## ABOUT THIS EXERCISE
Track down each line below containing the string "changed" and copy it.

Before-and-after change records:
***
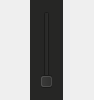
Yupureki-code/MusicPlayer, file MusicPlayer/VolumePopup.ui: the form before one commit.
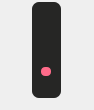
The form after the commit.

```diff
--- a/MusicPlayer/VolumePopup.ui
+++ b/MusicPlayer/VolumePopup.ui
@@ -7,25 +7,90 @@
     <x>0</x>
     <y>0</y>
     <width>94</width>
-    <height>100</height>
+    <height>110</height>
    </rect>
   </property>
   <property name="minimumSize">
    <size>
-    <width>0</width>
-    <height>100</height>
+    <width>33</width>
+    <height>110</height>
    </size>
   </property>
   <property name="maximumSize">
    <size>
-    <width>16777215</width>
-    <height>100</height>
+    <width>94</width>
+    <height>110</height>
    </size>
   </property>
   <property name="windowTitle">
    <string>VolumePopup</string>
   </property>
-  <layout class="QHBoxLayout" name="horizontalLayout">
+  <property name="styleSheet">
+   <string notr="true">#body {
+    border: 4px solid transparent;
+    border-radius: 9px;
+}
+
+QSlider {
+    background: transparent;
+}
+
+QSlider::groove:vertical {
+    background: transparent;
+    border: none;
+    width: 4px;
+}
+
+QSlider::sub-page:vertical {
+    background: transparent;
+    border-radius: 3px;
+}
+
+QSlider::add-page:vertical {
+    background: qlineargradient(
+        x1:0, y1:0, x2:0, y2:1,
+        stop:0 #FF6B8A,
+        stop:0.5 #9C27B0,
+        stop:1 #4FC3F7
+    );
+    border-radius: 3px;
+}
+
+QSlider::handle:vertical {
+    background: #FF6B8A;
+    border: none;
+    width: 6px;
+    height: 9px;
+    margin: 0px -3px 0px -3px;
+    border-radius: 4px;
+}
+</string>
+  </property>
+  <widget class="QWidget" name="body" native="true">
+   <property name="geometry">
+    <rect>
+     <x>30</x>
+     <y>0</y>
+     <width>33</width>
+     <height>100</height>
+    </rect>
+   </property>
+   <property name="minimumSize">
+    <size>
+     <width>33</width>
+     <height>100</height>
+    </size>
+   </property>
+   <property name="maximumSize">
+    <size>
+     <width>33</width>
+     <height>100</height>
+    </size>
+   </property>
+   <property name="styleSheet">
+    <string notr="true">background-color: #262625;</string>
+   </property>
+   <layout class="QHBoxLayout" name="horizontalLayout_2">
    <property name="spacing">
     <number>0</number>
    </property>
@@ -42,25 +107,22 @@
     <number>0</number>
    </property>
    <item>
-    <widget class="QWidget" name="body" native="true">
-     <property name="minimumSize">
-      <size>
-       <width>33</width>
-       <height>100</height>
-      </size>
-     </property>
-     <property name="maximumSize">
-      <size>
-       <width>33</width>
-       <height>100</height>
-      </size>
-     </property>
-     <property name="styleSheet">
-      <string notr="true">background-color: #262625;</string>
-     </property>
-     <layout class="QHBoxLayout" name="horizontalLayout_2">
-      <item>
        <widget class="QSlider" name="slider">
+      <property name="minimumSize">
+       <size>
+        <width>0</width>
+        <height>80</height>
+       </size>
+      </property>
+      <property name="maximumSize">
+       <size>
+        <width>16777215</width>
+        <height>80</height>
+       </size>
+      </property>
+      <property name="value">
+       <number>20</number>
+      </property>
         <property name="orientation">
          <enum>Qt::Orientation::Vertical</enum>
         </property>
@@ -68,8 +130,6 @@
       </item>
      </layout>
     </widget>
-   </item>
-  </layout>
  </widget>
  <layoutdefault spacing="6" margin="11"/>
  <resources/>
```
Lines whose indentation alone changed are shown as unchanged.
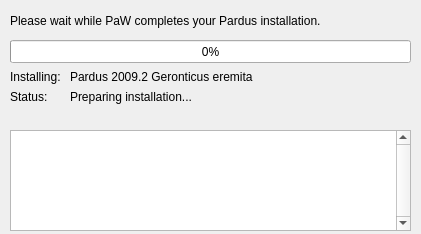
Before: the Qt Designer form playground/gsoc/PaW/src/ui/gui/installing.ui in pars-linux/uludag, drawn with Qt 5.
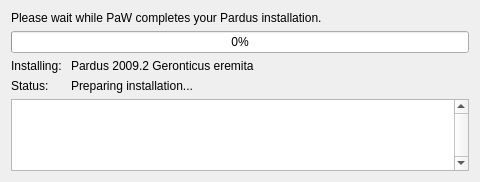
After: the same form once the commit is applied.

Commit message: updated installing screen ui. cd-rom count bugfix. gui still freezes.

Patch:
```diff
--- a/playground/gsoc/PaW/src/ui/gui/installing.ui
+++ b/playground/gsoc/PaW/src/ui/gui/installing.ui
@@ -6,48 +6,29 @@
    <rect>
     <x>0</x>
     <y>0</y>
-    <width>421</width>
-    <height>234</height>
+    <width>480</width>
+    <height>182</height>
    </rect>
   </property>
   <property name="windowTitle">
    <string/>
   </property>
+  <layout class="QGridLayout" name="gridLayout">
+   <item row="0" column="0">
   <widget class="QLabel" name="label">
-   <property name="geometry">
-    <rect>
-     <x>10</x>
-     <y>10</y>
-     <width>401</width>
-     <height>21</height>
-    </rect>
-   </property>
    <property name="text">
     <string>Please wait while PaW completes your Pardus installation.</string>
    </property>
   </widget>
+   </item>
+   <item row="1" column="0">
   <widget class="QProgressBar" name="progressBar">
-   <property name="geometry">
-    <rect>
-     <x>10</x>
-     <y>40</y>
-     <width>401</width>
-     <height>23</height>
-    </rect>
-   </property>
    <property name="value">
     <number>0</number>
    </property>
   </widget>
-  <widget class="QWidget" name="formLayoutWidget">
-   <property name="geometry">
-    <rect>
-     <x>10</x>
-     <y>70</y>
-     <width>401</width>
-     <height>51</height>
-    </rect>
-   </property>
+   </item>
+   <item row="2" column="0">
    <layout class="QFormLayout" name="formLayout">
     <property name="fieldGrowthPolicy">
      <enum>QFormLayout::AllNonFixedFieldsGrow</enum>
@@ -81,16 +62,9 @@
      </widget>
     </item>
    </layout>
-  </widget>
+   </item>
+   <item row="3" column="0">
   <widget class="QTextEdit" name="textEdit">
-   <property name="geometry">
-    <rect>
-     <x>10</x>
-     <y>130</y>
-     <width>401</width>
-     <height>101</height>
-    </rect>
-   </property>
    <property name="verticalScrollBarPolicy">
     <enum>Qt::ScrollBarAlwaysOn</enum>
    </property>
@@ -111,6 +85,8 @@
     <set>Qt::TextSelectableByKeyboard|Qt::TextSelectableByMouse</set>
    </property>
   </widget>
+   </item>
+  </layout>
  </widget>
  <resources/>
  <connections/>
```
Lines whose indentation alone changed are shown as unchanged. The commit also changes 3 other files.
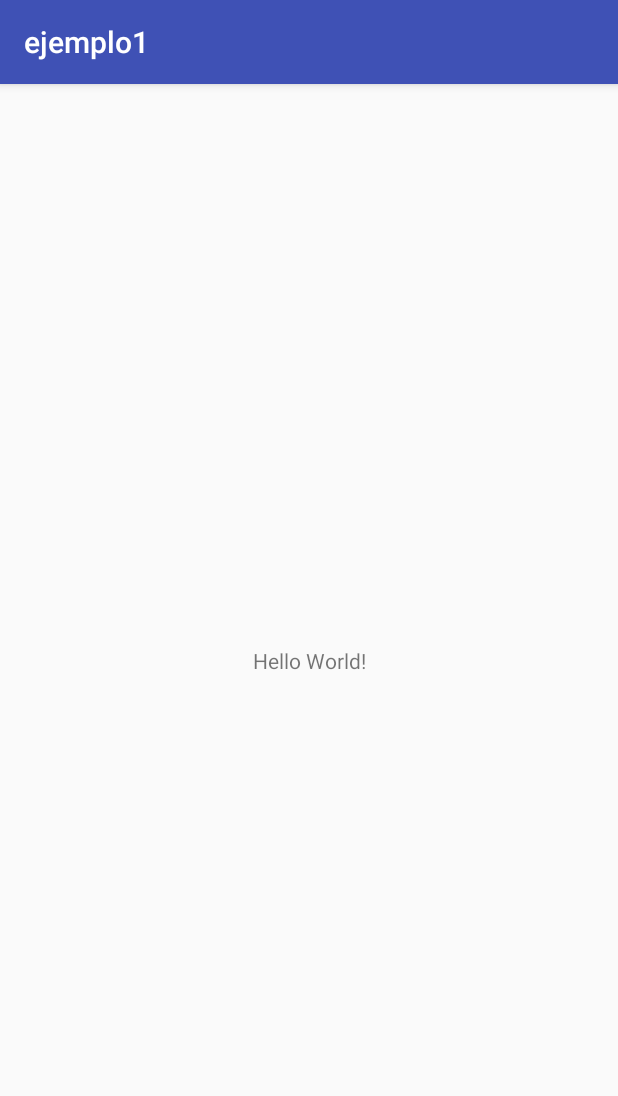
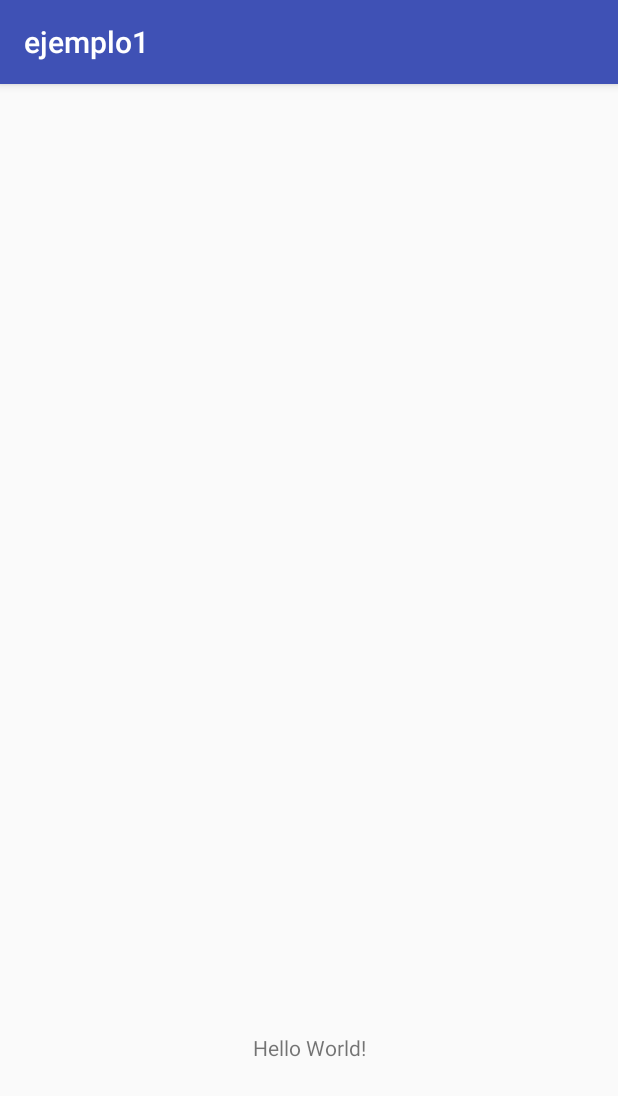
Before and after one commit to ElsyChavez/PDM_Labo1_00125717, an Android app: the screen it shows after launch (MainActivity), on a phone screen of 412 x 824 dp. Shown: the top 1096 px of the screen. Run offline under Robolectric (Android 15) with nearby library versions, the phone set to English and light mode, and no system bars.

Commit message:
cambio menor

```diff
--- a/app/src/main/res/layout/activity_main.xml
+++ b/app/src/main/res/layout/activity_main.xml
@@ -13,6 +13,7 @@
         app:layout_constraintBottom_toBottomOf="parent"
         app:layout_constraintLeft_toLeftOf="parent"
         app:layout_constraintRight_toRightOf="parent"
-        app:layout_constraintTop_toTopOf="parent" />
+        app:layout_constraintTop_toTopOf="parent"
+        app:layout_constraintVertical_bias="0.845" />
 
 </android.support.constraint.ConstraintLayout>
```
***
## ANSWER AREA
Lines whose indentation alone changed are shown as unchanged.
Lines whose indentation alone changed are shown as unchanged. The commit also changes 3 other files.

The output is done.